[[ DATA LISTING open ]]
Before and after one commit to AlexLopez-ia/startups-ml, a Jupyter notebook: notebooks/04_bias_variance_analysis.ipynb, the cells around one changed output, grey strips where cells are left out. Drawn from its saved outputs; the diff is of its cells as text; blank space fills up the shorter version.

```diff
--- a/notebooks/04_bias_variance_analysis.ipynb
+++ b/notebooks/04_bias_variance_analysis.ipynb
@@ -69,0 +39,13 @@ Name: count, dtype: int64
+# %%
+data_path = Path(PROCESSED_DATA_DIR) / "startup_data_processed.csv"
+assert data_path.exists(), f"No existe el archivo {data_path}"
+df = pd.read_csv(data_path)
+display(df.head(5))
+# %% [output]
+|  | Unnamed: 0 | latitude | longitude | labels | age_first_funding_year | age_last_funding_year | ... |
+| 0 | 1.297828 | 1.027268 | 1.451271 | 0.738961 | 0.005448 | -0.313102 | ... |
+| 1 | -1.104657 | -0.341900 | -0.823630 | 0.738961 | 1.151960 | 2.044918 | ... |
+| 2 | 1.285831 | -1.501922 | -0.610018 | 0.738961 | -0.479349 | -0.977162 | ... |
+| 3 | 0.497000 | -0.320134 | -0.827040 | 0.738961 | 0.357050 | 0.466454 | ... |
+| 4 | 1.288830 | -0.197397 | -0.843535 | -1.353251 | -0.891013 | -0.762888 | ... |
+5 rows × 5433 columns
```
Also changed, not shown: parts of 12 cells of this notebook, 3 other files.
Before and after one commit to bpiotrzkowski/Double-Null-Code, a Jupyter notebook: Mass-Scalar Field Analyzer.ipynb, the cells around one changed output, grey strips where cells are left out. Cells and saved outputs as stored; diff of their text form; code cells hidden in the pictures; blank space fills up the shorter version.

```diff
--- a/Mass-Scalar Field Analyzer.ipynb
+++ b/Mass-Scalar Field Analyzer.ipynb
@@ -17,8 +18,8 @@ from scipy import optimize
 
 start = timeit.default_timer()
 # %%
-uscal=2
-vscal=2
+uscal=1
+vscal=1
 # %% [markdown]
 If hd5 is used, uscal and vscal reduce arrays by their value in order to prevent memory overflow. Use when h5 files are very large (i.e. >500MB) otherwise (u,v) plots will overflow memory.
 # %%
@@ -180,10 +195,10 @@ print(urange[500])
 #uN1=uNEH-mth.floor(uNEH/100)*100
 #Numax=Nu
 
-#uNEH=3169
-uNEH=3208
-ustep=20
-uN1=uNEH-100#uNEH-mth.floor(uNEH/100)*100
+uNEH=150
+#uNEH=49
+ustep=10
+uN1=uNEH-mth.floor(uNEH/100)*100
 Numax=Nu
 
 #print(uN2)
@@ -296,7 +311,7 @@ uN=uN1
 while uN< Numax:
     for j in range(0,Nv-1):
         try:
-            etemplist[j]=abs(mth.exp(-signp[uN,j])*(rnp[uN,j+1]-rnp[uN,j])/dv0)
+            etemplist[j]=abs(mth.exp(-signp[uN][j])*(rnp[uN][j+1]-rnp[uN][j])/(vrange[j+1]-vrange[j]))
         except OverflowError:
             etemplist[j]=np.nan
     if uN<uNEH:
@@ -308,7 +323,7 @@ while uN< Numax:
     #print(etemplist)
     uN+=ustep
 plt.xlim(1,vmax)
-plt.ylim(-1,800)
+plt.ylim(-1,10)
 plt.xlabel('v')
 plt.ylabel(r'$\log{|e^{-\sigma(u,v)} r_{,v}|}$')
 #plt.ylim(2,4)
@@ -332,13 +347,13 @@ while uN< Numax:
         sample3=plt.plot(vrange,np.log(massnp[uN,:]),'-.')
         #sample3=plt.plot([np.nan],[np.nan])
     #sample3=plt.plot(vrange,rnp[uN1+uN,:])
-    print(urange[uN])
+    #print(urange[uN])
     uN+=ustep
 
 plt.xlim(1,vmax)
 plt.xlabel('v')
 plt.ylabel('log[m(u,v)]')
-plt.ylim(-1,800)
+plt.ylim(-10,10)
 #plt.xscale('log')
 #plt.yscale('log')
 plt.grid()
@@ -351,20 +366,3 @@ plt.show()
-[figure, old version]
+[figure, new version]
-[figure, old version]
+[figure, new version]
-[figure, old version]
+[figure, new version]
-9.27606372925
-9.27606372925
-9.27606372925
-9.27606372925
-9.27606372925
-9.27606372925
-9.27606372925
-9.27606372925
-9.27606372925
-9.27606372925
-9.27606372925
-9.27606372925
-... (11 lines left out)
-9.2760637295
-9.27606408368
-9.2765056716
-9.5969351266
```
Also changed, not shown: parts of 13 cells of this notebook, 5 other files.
[[ DATA LISTING closed ]]
* _EXERCISE_:
Write the records out again so that each one matches the original exactly.

* _RESPONSE AREA_:
Before and after one commit to AlexLopez-ia/startups-ml, a Jupyter notebook: notebooks/04_bias_variance_analysis.ipynb, the cells around one changed output, grey strips where cells are left out. Drawn from its saved outputs; the diff is of its cells as text; blank space fills up the shorter version.

```diff
--- a/notebooks/04_bias_variance_analysis.ipynb
+++ b/notebooks/04_bias_variance_analysis.ipynb
@@ -69,0 +39,13 @@ Name: count, dtype: int64
+# %%
+data_path = Path(PROCESSED_DATA_DIR) / "startup_data_processed.csv"
+assert data_path.exists(), f"No existe el archivo {data_path}"
+df = pd.read_csv(data_path)
+display(df.head(5))
+# %% [output]
+|  | Unnamed: 0 | latitude | longitude | labels | age_first_funding_year | age_last_funding_year | ... |
+| 0 | 1.297828 | 1.027268 | 1.451271 | 0.738961 | 0.005448 | -0.313102 | ... |
+| 1 | -1.104657 | -0.341900 | -0.823630 | 0.738961 | 1.151960 | 2.044918 | ... |
+| 2 | 1.285831 | -1.501922 | -0.610018 | 0.738961 | -0.479349 | -0.977162 | ... |
+| 3 | 0.497000 | -0.320134 | -0.827040 | 0.738961 | 0.357050 | 0.466454 | ... |
+| 4 | 1.288830 | -0.197397 | -0.843535 | -1.353251 | -0.891013 | -0.762888 | ... |
+5 rows × 5433 columns
```
Also changed, not shown: parts of 12 cells of this notebook, 3 other files.
Before and after one commit to bpiotrzkowski/Double-Null-Code, a Jupyter notebook: Mass-Scalar Field Analyzer.ipynb, the cells around one changed output, grey strips where cells are left out. Cells and saved outputs as stored; diff of their text form; code cells hidden in the pictures; blank space fills up the shorter version.

```diff
--- a/Mass-Scalar Field Analyzer.ipynb
+++ b/Mass-Scalar Field Analyzer.ipynb
@@ -17,8 +18,8 @@ from scipy import optimize
 
 start = timeit.default_timer()
 # %%
-uscal=2
-vscal=2
+uscal=1
+vscal=1
 # %% [markdown]
 If hd5 is used, uscal and vscal reduce arrays by their value in order to prevent memory overflow. Use when h5 files are very large (i.e. >500MB) otherwise (u,v) plots will overflow memory.
 # %%
@@ -180,10 +195,10 @@ print(urange[500])
 #uN1=uNEH-mth.floor(uNEH/100)*100
 #Numax=Nu
 
-#uNEH=3169
-uNEH=3208
-ustep=20
-uN1=uNEH-100#uNEH-mth.floor(uNEH/100)*100
+uNEH=150
+#uNEH=49
+ustep=10
+uN1=uNEH-mth.floor(uNEH/100)*100
 Numax=Nu
 
 #print(uN2)
@@ -296,7 +311,7 @@ uN=uN1
 while uN< Numax:
     for j in range(0,Nv-1):
         try:
-            etemplist[j]=abs(mth.exp(-signp[uN,j])*(rnp[uN,j+1]-rnp[uN,j])/dv0)
+            etemplist[j]=abs(mth.exp(-signp[uN][j])*(rnp[uN][j+1]-rnp[uN][j])/(vrange[j+1]-vrange[j]))
         except OverflowError:
             etemplist[j]=np.nan
     if uN<uNEH:
@@ -308,7 +323,7 @@ while uN< Numax:
     #print(etemplist)
     uN+=ustep
 plt.xlim(1,vmax)
-plt.ylim(-1,800)
+plt.ylim(-1,10)
 plt.xlabel('v')
 plt.ylabel(r'$\log{|e^{-\sigma(u,v)} r_{,v}|}$')
 #plt.ylim(2,4)
@@ -332,13 +347,13 @@ while uN< Numax:
         sample3=plt.plot(vrange,np.log(massnp[uN,:]),'-.')
         #sample3=plt.plot([np.nan],[np.nan])
     #sample3=plt.plot(vrange,rnp[uN1+uN,:])
-    print(urange[uN])
+    #print(urange[uN])
     uN+=ustep
 
 plt.xlim(1,vmax)
 plt.xlabel('v')
 plt.ylabel('log[m(u,v)]')
-plt.ylim(-1,800)
+plt.ylim(-10,10)
 #plt.xscale('log')
 #plt.yscale('log')
 plt.grid()
@@ -351,20 +366,3 @@ plt.show()
-[figure, old version]
+[figure, new version]
-[figure, old version]
+[figure, new version]
-[figure, old version]
+[figure, new version]
-9.27606372925
-9.27606372925
-9.27606372925
-9.27606372925
-9.27606372925
-9.27606372925
-9.27606372925
-9.27606372925
-9.27606372925
-9.27606372925
-9.27606372925
-9.27606372925
-... (11 lines left out)
-9.2760637295
-9.27606408368
-9.2765056716
-9.5969351266
```
Also changed, not shown: parts of 13 cells of this notebook, 5 other files.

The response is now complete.